PROBLEM TO WORK ON: This task calls for copying every line in the data below that contains the word "Gender".
··· DATA FOR THIS TASK
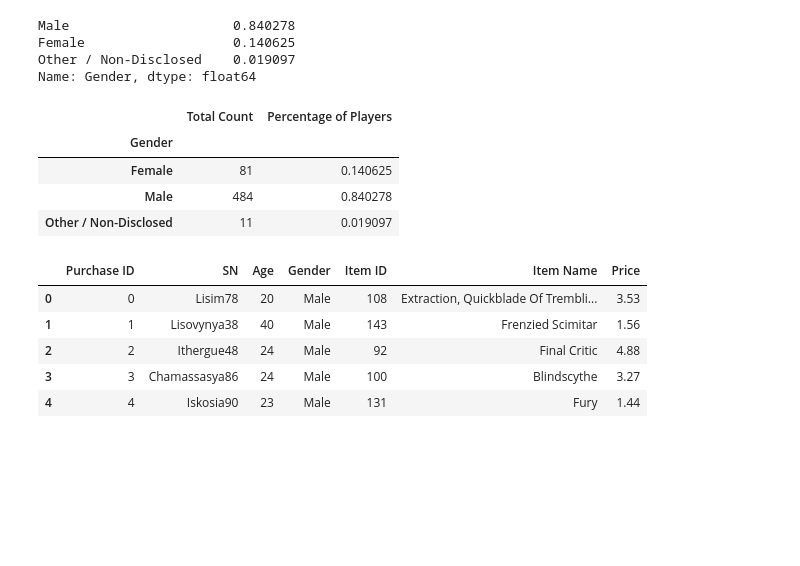
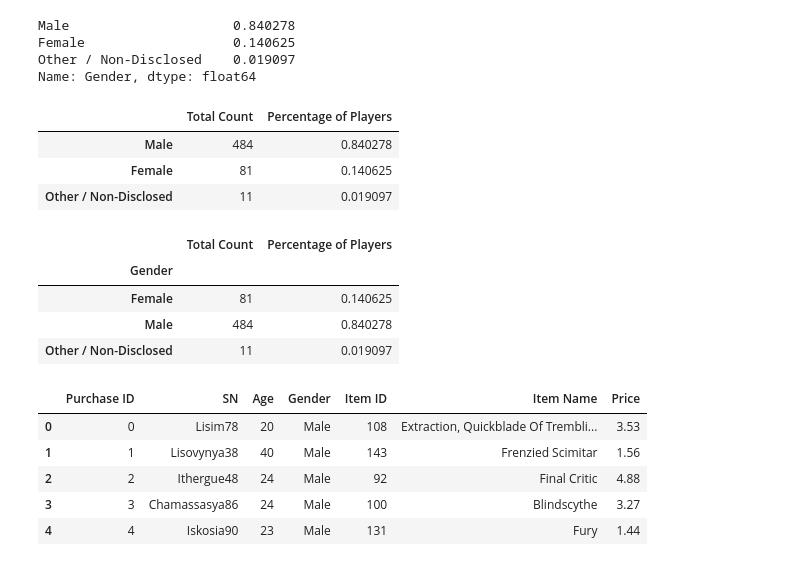
Before and after one commit to lopezmarco81/SMU_Data_1221_homework, a Jupyter notebook: 04 - Pandas/01 - Heroes_Of_Pymoli/01 - Heroes_Of_Pymoli - ML.ipynb, the cells around one changed output. Saved outputs shown, nothing was run; the diff lists cells and outputs as text; code cells hidden in the pictures; blank space fills up the shorter version.

```diff
--- a/04 - Pandas/01 - Heroes_Of_Pymoli/01 - Heroes_Of_Pymoli - ML.ipynb
+++ b/04 - Pandas/01 - Heroes_Of_Pymoli/01 - Heroes_Of_Pymoli - ML.ipynb
@@ -187,22 +200,39 @@ Female                   0.140625
 Other / Non-Disclosed    0.019097
 Name: Gender, dtype: float64
 # %%
+#Percentages
 #Creating two columns (Total Count and % of Players) by GroupBy of Gender
-#Note - order is different b/c it is alphabetized and not on Value Count
-plyr_cnt = plyrs.groupby("Gender").size()
-plyr_prcnt = plyrs.groupby("Gender").size()/len(plyrs)
+#Note - Order here is by numerical value and not alphabetize, which is why Male row is top of the list becuase it has the higher values.
+plyr_cnt = plyrs.Gender.value_counts()
+print()
+plyr_prcnt = plyrs.Gender.value_counts() / len(plyrs)
+print()
+# This is concatenating two series - Source: https://stackoverflow.com/a/18062521
+Smmry3 = pd.concat([plyr_cnt, plyr_prcnt], axis=1)
+Smmry3.columns = ["Total Count", 'Percentage of Players']
 
-# This is concatenating two series - Source: https://stackoverflow.com/a/18062521
-summ3 = pd.concat([plyr_cnt, plyr_prcnt], axis=1)
-summ3.columns = ["Total Count", 'Percentage of Players']
-
-summ3
+Smmry3
 # %% [output]
 |  | Total Count | Percentage of Players |
-| Gender |  |  |
+| Male | 484 | 0.840278 |
 | Female | 81 | 0.140625 |
-| Male | 484 | 0.840278 |
 | Other / Non-Disclosed | 11 | 0.019097 |
+# %%
+#Percentages
+##Note - Order here is different b/c it is alphabetized and not on Value Count, which is Female is top of
+plyr_cnt = plyrs.groupby("Gender").size()
+plyr_prcnt = plyrs.groupby("Gender").size() / len(plyrs)
+
+Smmry3 = pd.concat([plyr_cnt, plyr_prcnt], axis=1)
+Smmry3.columns = ["Total Count", 'Percentage of Players']
+
+Smmry3
+# %% [output]
+|  | Total Count | Percentage of Players |
+| Gender |  |  |
+| Female | 81 | 0.140625 |
+| Male | 484 | 0.840278 |
+| Other / Non-Disclosed | 11 | 0.019097 |
 # %%
 df.head()
 # %% [output]
```
Also changed, not shown: parts of 32 cells of this notebook, 5 other files.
······
SOLUTION FOR THIS EXERCISE:
 Name: Gender, dtype: float64
 #Creating two columns (Total Count and % of Players) by GroupBy of Gender
-plyr_cnt = plyrs.groupby("Gender").size()
-plyr_prcnt = plyrs.groupby("Gender").size()/len(plyrs)
+plyr_cnt = plyrs.Gender.value_counts()
+plyr_prcnt = plyrs.Gender.value_counts() / len(plyrs)
-| Gender |  |  |
+plyr_cnt = plyrs.groupby("Gender").size()
+plyr_prcnt = plyrs.groupby("Gender").size() / len(plyrs)
+| Gender |  |  |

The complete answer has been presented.